Wednesday, July 3, 2019

Despite the problems, an Afghan girl gets the highest marks for university exams



The challenge of justice and all the difficulties, Afghan young girls from Kabul have increased their entrance examinations across the country 'Kankoor' to have strong sayings about the power of women in countries that were destroyed in war.

Tehmeena Painda, a private school student in Kabul, has left more than 150,000 men - boys and girls - to make sure the top channel gets 353 out of 360 points for a public university entrance exam.

In the discussion with The Globe Post, Tehmeena thanked his parents and teachers for amazing achievements.

"I've been working hard in my education for success, but it's not possible without the support of my school, my teacher, and my parents."

Tehmeena wants to continue her education and serve her country as a doctor. According to rules and regulations, the Afghan Higher Education Ministry has enrolled at the University of Kabul Education, where she will continue to seek knowledge.

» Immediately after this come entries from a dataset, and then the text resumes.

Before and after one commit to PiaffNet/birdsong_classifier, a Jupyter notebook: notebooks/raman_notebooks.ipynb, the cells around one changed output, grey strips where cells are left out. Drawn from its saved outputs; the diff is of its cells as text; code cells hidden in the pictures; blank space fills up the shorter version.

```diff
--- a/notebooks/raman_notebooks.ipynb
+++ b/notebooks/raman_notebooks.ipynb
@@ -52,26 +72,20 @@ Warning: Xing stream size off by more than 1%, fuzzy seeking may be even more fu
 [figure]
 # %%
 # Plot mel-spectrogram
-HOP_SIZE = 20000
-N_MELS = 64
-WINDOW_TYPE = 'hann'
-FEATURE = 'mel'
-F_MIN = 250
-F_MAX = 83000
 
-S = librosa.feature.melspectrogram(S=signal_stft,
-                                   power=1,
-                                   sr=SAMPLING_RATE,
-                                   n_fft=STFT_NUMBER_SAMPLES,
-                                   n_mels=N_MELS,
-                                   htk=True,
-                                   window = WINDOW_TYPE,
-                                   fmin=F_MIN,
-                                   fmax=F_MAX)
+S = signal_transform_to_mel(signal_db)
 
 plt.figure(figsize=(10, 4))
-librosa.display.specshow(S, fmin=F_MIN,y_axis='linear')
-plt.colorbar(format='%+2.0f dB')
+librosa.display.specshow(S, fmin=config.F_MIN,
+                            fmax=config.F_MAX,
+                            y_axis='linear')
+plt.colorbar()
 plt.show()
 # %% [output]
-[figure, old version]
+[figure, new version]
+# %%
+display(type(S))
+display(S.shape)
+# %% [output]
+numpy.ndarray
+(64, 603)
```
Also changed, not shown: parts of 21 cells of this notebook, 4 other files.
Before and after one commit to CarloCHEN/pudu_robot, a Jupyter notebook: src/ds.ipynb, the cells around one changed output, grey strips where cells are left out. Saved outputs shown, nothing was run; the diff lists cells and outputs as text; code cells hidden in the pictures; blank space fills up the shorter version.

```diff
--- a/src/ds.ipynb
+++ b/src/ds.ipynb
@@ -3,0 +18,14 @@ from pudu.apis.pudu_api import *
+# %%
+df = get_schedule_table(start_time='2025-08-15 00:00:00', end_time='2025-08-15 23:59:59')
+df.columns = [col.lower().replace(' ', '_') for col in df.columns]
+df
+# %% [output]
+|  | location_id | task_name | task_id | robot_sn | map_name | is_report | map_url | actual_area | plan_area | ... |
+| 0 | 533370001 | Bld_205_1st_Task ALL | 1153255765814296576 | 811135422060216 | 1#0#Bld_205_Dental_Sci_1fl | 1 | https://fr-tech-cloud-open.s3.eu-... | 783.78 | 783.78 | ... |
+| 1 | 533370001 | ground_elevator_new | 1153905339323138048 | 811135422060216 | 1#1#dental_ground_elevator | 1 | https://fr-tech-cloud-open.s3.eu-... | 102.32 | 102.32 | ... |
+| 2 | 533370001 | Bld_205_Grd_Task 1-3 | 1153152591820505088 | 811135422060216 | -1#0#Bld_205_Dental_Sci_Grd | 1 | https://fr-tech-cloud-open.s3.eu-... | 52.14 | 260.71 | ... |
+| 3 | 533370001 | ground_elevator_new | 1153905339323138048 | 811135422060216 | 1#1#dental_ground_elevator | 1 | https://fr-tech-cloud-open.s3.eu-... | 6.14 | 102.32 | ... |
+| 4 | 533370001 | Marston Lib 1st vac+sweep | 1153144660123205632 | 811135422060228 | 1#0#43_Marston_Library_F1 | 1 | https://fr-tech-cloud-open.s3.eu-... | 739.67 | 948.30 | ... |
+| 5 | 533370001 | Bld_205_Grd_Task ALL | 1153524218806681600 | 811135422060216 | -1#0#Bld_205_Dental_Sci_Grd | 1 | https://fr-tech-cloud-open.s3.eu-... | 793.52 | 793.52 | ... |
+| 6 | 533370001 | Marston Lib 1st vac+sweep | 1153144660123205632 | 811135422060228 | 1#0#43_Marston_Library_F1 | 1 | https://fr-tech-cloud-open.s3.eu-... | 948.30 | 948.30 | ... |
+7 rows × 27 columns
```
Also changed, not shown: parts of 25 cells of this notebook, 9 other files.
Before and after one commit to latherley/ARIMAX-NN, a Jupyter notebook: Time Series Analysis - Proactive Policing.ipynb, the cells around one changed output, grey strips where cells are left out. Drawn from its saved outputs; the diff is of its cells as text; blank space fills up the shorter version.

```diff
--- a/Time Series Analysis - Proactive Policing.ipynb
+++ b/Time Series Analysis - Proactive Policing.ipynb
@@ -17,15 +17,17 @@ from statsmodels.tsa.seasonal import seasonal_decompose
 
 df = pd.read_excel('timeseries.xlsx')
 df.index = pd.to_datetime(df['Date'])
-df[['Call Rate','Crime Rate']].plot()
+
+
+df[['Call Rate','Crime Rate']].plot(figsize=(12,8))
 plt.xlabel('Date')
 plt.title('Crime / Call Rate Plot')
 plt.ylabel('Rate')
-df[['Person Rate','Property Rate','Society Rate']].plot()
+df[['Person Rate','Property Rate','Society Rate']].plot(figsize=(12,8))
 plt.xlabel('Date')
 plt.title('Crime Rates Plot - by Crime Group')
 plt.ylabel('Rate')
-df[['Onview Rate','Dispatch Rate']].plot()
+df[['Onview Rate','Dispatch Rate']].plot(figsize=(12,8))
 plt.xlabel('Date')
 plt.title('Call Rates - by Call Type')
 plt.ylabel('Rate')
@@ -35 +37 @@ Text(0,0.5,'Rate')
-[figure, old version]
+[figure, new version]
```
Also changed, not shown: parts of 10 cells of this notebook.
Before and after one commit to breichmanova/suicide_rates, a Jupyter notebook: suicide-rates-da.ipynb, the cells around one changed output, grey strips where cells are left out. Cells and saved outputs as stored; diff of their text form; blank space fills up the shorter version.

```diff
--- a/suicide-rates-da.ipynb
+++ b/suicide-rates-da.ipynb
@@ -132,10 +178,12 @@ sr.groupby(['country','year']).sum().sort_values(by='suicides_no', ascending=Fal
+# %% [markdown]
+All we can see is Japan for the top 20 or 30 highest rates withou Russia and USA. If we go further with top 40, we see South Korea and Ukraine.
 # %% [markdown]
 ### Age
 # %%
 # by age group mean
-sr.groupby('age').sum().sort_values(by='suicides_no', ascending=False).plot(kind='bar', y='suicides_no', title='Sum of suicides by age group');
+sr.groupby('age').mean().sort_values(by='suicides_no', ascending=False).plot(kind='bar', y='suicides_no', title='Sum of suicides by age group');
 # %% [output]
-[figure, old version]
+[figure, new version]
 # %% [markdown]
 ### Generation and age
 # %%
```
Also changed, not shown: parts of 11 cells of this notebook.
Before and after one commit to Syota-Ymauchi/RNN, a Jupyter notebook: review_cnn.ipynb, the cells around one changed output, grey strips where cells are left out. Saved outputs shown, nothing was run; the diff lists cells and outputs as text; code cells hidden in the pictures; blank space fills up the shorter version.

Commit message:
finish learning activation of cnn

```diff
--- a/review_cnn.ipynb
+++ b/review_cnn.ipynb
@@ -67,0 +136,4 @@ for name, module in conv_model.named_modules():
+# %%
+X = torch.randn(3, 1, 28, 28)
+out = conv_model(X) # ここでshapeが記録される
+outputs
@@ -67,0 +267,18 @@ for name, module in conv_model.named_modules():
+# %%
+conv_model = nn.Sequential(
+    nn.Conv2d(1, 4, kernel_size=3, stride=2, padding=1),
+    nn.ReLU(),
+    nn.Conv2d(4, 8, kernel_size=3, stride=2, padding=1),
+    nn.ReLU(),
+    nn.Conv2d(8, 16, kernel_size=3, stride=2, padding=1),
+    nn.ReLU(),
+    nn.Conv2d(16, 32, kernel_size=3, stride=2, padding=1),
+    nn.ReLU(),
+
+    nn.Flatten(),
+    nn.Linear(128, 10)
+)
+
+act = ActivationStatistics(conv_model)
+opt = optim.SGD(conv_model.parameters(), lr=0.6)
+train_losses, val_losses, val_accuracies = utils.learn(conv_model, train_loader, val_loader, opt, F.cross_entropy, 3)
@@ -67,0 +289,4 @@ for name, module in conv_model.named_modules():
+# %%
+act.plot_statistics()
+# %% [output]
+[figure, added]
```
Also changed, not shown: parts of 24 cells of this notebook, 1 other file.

Tehmeena's success has brought into the focus of the Afghan girl's intentions and the opportunities available to her in the capital. However, Africa is also a serious danger, especially for girls seeking higher education.

The challenge of justice and all the difficulties, Afghan young girls from Kabul have increased their entrance examinations across the country 'Kankoor' to have strong sayings about the power of women in countries that were destroyed in war. Tehmeena is particularly grateful to the Afghan-Turk School, a private school chain in the country, for her achievements.

Even in places like Jalalabad, less than two hours away from Kabul, which saw peace after the Taliban threatened to end, dozens of schools were closed last month following the threat of warlords.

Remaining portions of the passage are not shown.